### Problem details
Send back the whole listing untouched.

### Record excerpts
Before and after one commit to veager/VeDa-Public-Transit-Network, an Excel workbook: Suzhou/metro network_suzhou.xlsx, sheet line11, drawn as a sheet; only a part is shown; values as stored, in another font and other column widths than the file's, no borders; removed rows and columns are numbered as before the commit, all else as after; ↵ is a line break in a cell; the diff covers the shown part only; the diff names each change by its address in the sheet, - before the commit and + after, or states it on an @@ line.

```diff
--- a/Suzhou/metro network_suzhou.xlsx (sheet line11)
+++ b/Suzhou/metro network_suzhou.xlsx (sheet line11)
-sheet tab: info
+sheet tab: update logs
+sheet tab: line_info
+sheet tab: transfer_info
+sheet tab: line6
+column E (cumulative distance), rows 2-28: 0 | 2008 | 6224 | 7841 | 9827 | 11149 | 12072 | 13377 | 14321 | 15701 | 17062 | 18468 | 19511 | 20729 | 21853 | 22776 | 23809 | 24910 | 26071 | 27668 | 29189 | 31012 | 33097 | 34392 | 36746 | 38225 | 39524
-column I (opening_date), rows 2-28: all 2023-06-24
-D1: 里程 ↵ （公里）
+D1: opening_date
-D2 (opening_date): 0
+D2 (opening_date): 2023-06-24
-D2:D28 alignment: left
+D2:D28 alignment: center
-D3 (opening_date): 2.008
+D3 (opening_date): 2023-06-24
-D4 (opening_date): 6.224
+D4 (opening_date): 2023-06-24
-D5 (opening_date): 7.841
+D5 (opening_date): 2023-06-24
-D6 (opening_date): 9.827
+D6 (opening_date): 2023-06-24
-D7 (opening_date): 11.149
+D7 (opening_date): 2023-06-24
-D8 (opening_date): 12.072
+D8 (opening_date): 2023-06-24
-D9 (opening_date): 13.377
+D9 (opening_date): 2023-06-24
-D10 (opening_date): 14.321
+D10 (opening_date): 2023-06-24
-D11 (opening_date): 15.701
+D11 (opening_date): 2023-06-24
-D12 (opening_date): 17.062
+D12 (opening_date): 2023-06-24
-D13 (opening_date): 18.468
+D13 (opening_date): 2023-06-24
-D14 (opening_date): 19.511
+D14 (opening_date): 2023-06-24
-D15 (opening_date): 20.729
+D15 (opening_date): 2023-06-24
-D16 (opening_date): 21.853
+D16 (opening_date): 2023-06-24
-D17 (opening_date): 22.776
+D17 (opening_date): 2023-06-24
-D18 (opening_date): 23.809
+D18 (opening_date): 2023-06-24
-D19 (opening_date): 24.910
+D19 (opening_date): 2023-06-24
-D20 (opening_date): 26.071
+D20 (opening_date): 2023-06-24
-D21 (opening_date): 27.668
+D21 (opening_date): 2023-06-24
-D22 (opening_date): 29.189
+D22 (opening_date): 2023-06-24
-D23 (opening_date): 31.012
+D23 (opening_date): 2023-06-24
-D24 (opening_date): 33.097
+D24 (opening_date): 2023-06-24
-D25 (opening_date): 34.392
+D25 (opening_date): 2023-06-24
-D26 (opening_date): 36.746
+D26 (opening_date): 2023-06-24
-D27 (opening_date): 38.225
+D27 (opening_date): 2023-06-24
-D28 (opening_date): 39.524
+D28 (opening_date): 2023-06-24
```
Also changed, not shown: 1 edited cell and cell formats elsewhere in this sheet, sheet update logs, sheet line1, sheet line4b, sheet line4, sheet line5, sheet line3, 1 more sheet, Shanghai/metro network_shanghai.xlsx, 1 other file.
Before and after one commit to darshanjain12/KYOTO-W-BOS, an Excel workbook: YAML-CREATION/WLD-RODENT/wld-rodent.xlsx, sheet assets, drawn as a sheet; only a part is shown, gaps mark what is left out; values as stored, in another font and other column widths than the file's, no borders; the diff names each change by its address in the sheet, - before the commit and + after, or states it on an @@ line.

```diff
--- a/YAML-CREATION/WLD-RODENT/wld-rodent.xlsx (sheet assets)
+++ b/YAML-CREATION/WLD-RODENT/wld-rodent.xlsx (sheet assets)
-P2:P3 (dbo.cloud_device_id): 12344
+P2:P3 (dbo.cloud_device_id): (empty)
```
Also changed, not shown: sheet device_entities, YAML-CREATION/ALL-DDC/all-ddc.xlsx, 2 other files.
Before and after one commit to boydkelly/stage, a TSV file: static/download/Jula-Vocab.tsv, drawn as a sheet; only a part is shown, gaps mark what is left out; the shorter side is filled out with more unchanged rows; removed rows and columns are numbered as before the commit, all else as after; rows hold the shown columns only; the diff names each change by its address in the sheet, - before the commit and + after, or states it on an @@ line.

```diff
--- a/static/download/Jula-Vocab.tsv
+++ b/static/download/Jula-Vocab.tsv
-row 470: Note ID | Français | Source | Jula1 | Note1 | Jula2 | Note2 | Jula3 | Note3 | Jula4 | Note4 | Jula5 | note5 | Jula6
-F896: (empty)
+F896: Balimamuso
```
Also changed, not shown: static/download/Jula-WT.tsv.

### Result
Before and after one commit to veager/VeDa-Public-Transit-Network, an Excel workbook: Suzhou/metro network_suzhou.xlsx, sheet line11, drawn as a sheet; only a part is shown; values as stored, in another font and other column widths than the file's, no borders; removed rows and columns are numbered as before the commit, all else as after; ↵ is a line break in a cell; the diff covers the shown part only; the diff names each change by its address in the sheet, - before the commit and + after, or states it on an @@ line.

```diff
--- a/Suzhou/metro network_suzhou.xlsx (sheet line11)
+++ b/Suzhou/metro network_suzhou.xlsx (sheet line11)
-sheet tab: info
+sheet tab: update logs
+sheet tab: line_info
+sheet tab: transfer_info
+sheet tab: line6
+column E (cumulative distance), rows 2-28: 0 | 2008 | 6224 | 7841 | 9827 | 11149 | 12072 | 13377 | 14321 | 15701 | 17062 | 18468 | 19511 | 20729 | 21853 | 22776 | 23809 | 24910 | 26071 | 27668 | 29189 | 31012 | 33097 | 34392 | 36746 | 38225 | 39524
-column I (opening_date), rows 2-28: all 2023-06-24
-D1: 里程 ↵ （公里）
+D1: opening_date
-D2 (opening_date): 0
+D2 (opening_date): 2023-06-24
-D2:D28 alignment: left
+D2:D28 alignment: center
-D3 (opening_date): 2.008
+D3 (opening_date): 2023-06-24
-D4 (opening_date): 6.224
+D4 (opening_date): 2023-06-24
-D5 (opening_date): 7.841
+D5 (opening_date): 2023-06-24
-D6 (opening_date): 9.827
+D6 (opening_date): 2023-06-24
-D7 (opening_date): 11.149
+D7 (opening_date): 2023-06-24
-D8 (opening_date): 12.072
+D8 (opening_date): 2023-06-24
-D9 (opening_date): 13.377
+D9 (opening_date): 2023-06-24
-D10 (opening_date): 14.321
+D10 (opening_date): 2023-06-24
-D11 (opening_date): 15.701
+D11 (opening_date): 2023-06-24
-D12 (opening_date): 17.062
+D12 (opening_date): 2023-06-24
-D13 (opening_date): 18.468
+D13 (opening_date): 2023-06-24
-D14 (opening_date): 19.511
+D14 (opening_date): 2023-06-24
-D15 (opening_date): 20.729
+D15 (opening_date): 2023-06-24
-D16 (opening_date): 21.853
+D16 (opening_date): 2023-06-24
-D17 (opening_date): 22.776
+D17 (opening_date): 2023-06-24
-D18 (opening_date): 23.809
+D18 (opening_date): 2023-06-24
-D19 (opening_date): 24.910
+D19 (opening_date): 2023-06-24
-D20 (opening_date): 26.071
+D20 (opening_date): 2023-06-24
-D21 (opening_date): 27.668
+D21 (opening_date): 2023-06-24
-D22 (opening_date): 29.189
+D22 (opening_date): 2023-06-24
-D23 (opening_date): 31.012
+D23 (opening_date): 2023-06-24
-D24 (opening_date): 33.097
+D24 (opening_date): 2023-06-24
-D25 (opening_date): 34.392
+D25 (opening_date): 2023-06-24
-D26 (opening_date): 36.746
+D26 (opening_date): 2023-06-24
-D27 (opening_date): 38.225
+D27 (opening_date): 2023-06-24
-D28 (opening_date): 39.524
+D28 (opening_date): 2023-06-24
```
Also changed, not shown: 1 edited cell and cell formats elsewhere in this sheet, sheet update logs, sheet line1, sheet line4b, sheet line4, sheet line5, sheet line3, 1 more sheet, Shanghai/metro network_shanghai.xlsx, 1 other file.
Before and after one commit to darshanjain12/KYOTO-W-BOS, an Excel workbook: YAML-CREATION/WLD-RODENT/wld-rodent.xlsx, sheet assets, drawn as a sheet; only a part is shown, gaps mark what is left out; values as stored, in another font and other column widths than the file's, no borders; the diff names each change by its address in the sheet, - before the commit and + after, or states it on an @@ line.

```diff
--- a/YAML-CREATION/WLD-RODENT/wld-rodent.xlsx (sheet assets)
+++ b/YAML-CREATION/WLD-RODENT/wld-rodent.xlsx (sheet assets)
-P2:P3 (dbo.cloud_device_id): 12344
+P2:P3 (dbo.cloud_device_id): (empty)
```
Also changed, not shown: sheet device_entities, YAML-CREATION/ALL-DDC/all-ddc.xlsx, 2 other files.
Before and after one commit to boydkelly/stage, a TSV file: static/download/Jula-Vocab.tsv, drawn as a sheet; only a part is shown, gaps mark what is left out; the shorter side is filled out with more unchanged rows; removed rows and columns are numbered as before the commit, all else as after; rows hold the shown columns only; the diff names each change by its address in the sheet, - before the commit and + after, or states it on an @@ line.

```diff
--- a/static/download/Jula-Vocab.tsv
+++ b/static/download/Jula-Vocab.tsv
-row 470: Note ID | Français | Source | Jula1 | Note1 | Jula2 | Note2 | Jula3 | Note3 | Jula4 | Note4 | Jula5 | note5 | Jula6
-F896: (empty)
+F896: Balimamuso
```
Also changed, not shown: static/download/Jula-WT.tsv.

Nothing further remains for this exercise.